Check each line of the entries below for the word "self", and copy the lines that have it.

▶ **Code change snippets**
****************
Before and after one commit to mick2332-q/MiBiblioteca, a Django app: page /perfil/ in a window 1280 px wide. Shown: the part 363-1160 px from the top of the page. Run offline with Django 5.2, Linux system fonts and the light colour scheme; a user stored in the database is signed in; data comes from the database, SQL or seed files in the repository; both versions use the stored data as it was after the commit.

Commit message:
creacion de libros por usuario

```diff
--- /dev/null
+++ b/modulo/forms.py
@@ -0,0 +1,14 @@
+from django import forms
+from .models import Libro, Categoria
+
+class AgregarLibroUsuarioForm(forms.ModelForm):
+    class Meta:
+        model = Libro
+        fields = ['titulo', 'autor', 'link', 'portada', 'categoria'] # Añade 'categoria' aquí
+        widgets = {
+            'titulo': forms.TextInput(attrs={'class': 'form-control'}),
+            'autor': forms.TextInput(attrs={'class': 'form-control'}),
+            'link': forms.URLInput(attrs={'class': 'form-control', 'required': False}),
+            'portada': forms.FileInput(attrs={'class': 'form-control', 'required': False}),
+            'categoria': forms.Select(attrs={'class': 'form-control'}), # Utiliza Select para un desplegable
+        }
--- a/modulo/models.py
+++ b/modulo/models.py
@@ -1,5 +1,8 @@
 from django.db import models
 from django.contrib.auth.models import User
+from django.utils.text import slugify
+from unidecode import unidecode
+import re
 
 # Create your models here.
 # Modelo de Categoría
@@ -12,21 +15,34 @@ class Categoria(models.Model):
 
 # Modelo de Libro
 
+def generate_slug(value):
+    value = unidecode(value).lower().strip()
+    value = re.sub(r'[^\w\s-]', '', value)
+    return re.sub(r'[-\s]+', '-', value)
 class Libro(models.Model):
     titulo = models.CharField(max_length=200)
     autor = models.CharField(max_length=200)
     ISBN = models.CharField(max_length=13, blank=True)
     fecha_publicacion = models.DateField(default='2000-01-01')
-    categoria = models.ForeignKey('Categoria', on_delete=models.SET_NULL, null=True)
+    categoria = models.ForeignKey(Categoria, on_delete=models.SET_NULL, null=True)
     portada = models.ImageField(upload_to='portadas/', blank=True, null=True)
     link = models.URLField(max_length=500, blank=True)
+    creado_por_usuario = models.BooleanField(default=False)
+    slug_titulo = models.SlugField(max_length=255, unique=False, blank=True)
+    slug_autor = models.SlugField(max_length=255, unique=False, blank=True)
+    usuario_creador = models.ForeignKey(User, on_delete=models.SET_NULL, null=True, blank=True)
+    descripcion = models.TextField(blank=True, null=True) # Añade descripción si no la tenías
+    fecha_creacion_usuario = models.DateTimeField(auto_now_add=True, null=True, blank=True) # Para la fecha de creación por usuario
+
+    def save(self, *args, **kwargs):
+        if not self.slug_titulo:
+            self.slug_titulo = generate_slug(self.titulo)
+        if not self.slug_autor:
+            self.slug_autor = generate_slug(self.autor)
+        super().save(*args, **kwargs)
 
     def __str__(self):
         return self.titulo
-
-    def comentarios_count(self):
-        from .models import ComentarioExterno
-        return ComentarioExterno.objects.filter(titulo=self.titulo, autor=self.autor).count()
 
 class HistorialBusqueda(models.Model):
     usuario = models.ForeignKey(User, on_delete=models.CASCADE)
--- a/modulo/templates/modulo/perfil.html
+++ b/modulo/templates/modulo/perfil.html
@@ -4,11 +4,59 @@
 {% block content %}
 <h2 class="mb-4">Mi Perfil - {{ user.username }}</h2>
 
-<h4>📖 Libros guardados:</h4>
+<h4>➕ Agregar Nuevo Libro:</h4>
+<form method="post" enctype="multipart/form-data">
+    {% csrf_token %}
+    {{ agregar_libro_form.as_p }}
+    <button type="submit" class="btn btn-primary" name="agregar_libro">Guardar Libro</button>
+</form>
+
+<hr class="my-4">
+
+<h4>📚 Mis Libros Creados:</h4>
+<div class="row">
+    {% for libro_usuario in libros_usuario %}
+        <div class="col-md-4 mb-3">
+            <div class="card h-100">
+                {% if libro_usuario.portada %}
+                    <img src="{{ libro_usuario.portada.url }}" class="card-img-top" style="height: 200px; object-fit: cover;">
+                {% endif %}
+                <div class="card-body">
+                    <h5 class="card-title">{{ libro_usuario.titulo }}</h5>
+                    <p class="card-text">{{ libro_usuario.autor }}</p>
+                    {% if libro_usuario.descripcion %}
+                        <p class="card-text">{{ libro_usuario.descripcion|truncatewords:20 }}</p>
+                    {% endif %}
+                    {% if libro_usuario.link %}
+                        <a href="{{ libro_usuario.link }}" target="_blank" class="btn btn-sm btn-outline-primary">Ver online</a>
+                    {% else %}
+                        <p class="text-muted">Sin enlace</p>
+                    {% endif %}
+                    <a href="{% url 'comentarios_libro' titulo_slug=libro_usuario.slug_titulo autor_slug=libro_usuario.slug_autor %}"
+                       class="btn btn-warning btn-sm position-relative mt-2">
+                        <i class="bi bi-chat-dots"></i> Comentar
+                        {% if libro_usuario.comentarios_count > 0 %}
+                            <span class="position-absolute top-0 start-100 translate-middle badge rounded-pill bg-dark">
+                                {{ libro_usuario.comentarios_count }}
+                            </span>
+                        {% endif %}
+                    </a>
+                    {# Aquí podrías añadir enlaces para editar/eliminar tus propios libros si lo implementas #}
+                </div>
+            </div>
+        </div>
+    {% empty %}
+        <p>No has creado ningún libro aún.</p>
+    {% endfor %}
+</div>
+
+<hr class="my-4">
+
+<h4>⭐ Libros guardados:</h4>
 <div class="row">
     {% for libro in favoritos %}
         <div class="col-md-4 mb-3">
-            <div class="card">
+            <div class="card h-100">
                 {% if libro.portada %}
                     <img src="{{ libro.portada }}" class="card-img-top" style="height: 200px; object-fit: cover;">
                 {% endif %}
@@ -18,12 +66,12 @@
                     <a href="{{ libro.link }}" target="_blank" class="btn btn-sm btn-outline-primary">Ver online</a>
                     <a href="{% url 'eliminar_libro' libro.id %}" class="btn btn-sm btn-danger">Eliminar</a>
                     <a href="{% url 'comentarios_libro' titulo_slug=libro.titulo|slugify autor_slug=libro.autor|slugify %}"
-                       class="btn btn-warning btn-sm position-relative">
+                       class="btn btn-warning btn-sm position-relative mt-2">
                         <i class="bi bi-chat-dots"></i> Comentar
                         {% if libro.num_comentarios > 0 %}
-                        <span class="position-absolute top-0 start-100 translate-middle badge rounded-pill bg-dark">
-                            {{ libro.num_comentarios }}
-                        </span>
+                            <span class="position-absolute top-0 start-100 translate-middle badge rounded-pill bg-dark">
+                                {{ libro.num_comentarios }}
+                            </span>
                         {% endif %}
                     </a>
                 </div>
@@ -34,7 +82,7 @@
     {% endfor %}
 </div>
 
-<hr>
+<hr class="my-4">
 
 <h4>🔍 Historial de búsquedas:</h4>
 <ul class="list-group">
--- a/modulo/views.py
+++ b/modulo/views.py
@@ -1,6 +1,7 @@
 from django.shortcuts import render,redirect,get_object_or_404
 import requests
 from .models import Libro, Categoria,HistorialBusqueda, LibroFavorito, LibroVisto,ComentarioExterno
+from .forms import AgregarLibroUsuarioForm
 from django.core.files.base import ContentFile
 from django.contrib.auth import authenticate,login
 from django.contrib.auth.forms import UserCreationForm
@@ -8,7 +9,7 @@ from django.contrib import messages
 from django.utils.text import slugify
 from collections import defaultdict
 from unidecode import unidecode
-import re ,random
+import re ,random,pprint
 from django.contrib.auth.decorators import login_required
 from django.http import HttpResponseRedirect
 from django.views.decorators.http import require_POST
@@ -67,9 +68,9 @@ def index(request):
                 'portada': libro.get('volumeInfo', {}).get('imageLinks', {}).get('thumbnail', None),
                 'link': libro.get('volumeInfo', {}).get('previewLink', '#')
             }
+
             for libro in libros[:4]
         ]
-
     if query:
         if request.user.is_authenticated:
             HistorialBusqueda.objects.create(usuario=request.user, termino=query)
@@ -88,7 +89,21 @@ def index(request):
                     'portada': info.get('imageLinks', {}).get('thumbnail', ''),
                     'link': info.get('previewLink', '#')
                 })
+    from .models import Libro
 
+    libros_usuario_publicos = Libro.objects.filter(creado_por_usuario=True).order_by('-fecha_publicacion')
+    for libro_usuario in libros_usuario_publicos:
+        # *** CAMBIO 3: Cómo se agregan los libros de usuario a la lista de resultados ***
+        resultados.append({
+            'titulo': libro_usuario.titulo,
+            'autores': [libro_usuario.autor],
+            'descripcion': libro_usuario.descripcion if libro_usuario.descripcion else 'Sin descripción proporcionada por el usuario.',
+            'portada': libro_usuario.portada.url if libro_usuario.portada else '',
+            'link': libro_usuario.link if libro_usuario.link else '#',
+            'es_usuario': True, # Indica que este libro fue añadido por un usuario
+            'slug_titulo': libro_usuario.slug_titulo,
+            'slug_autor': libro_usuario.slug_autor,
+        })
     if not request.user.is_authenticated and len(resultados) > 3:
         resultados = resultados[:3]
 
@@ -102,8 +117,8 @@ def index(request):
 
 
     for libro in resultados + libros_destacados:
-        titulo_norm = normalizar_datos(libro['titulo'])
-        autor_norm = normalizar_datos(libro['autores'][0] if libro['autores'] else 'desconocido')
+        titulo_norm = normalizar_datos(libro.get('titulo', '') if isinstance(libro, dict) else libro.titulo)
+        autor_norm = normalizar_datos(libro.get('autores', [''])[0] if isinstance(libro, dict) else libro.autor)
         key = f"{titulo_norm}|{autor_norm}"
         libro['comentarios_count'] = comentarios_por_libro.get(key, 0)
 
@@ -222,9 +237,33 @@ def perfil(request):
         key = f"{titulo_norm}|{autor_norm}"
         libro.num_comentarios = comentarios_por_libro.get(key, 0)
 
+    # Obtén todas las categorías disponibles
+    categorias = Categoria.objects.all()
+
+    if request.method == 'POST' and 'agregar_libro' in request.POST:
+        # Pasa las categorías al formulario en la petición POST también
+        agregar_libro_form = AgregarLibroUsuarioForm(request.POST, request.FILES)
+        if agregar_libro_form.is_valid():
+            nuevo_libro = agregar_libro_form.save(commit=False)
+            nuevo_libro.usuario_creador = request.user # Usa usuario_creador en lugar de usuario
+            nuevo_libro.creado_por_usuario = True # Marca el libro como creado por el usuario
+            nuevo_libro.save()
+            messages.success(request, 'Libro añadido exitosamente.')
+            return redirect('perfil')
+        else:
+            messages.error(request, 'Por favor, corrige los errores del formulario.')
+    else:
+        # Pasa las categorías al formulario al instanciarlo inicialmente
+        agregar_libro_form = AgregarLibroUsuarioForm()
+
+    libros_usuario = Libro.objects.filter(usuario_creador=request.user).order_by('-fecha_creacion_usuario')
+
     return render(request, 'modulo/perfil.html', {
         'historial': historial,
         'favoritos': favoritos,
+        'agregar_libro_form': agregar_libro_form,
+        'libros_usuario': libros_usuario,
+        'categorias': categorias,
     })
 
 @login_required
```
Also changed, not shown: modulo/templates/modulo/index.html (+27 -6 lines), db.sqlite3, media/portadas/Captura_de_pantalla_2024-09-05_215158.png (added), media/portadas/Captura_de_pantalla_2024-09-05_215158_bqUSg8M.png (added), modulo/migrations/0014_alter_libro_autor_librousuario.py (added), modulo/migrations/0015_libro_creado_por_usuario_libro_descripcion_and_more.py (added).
****************
▶ **Response to this task**
+    def save(self, *args, **kwargs):
+        if not self.slug_titulo:
+            self.slug_titulo = generate_slug(self.titulo)
+        if not self.slug_autor:
+            self.slug_autor = generate_slug(self.autor)
     def __str__(self):
         return self.titulo
-    def comentarios_count(self):
-        return ComentarioExterno.objects.filter(titulo=self.titulo, autor=self.autor).count()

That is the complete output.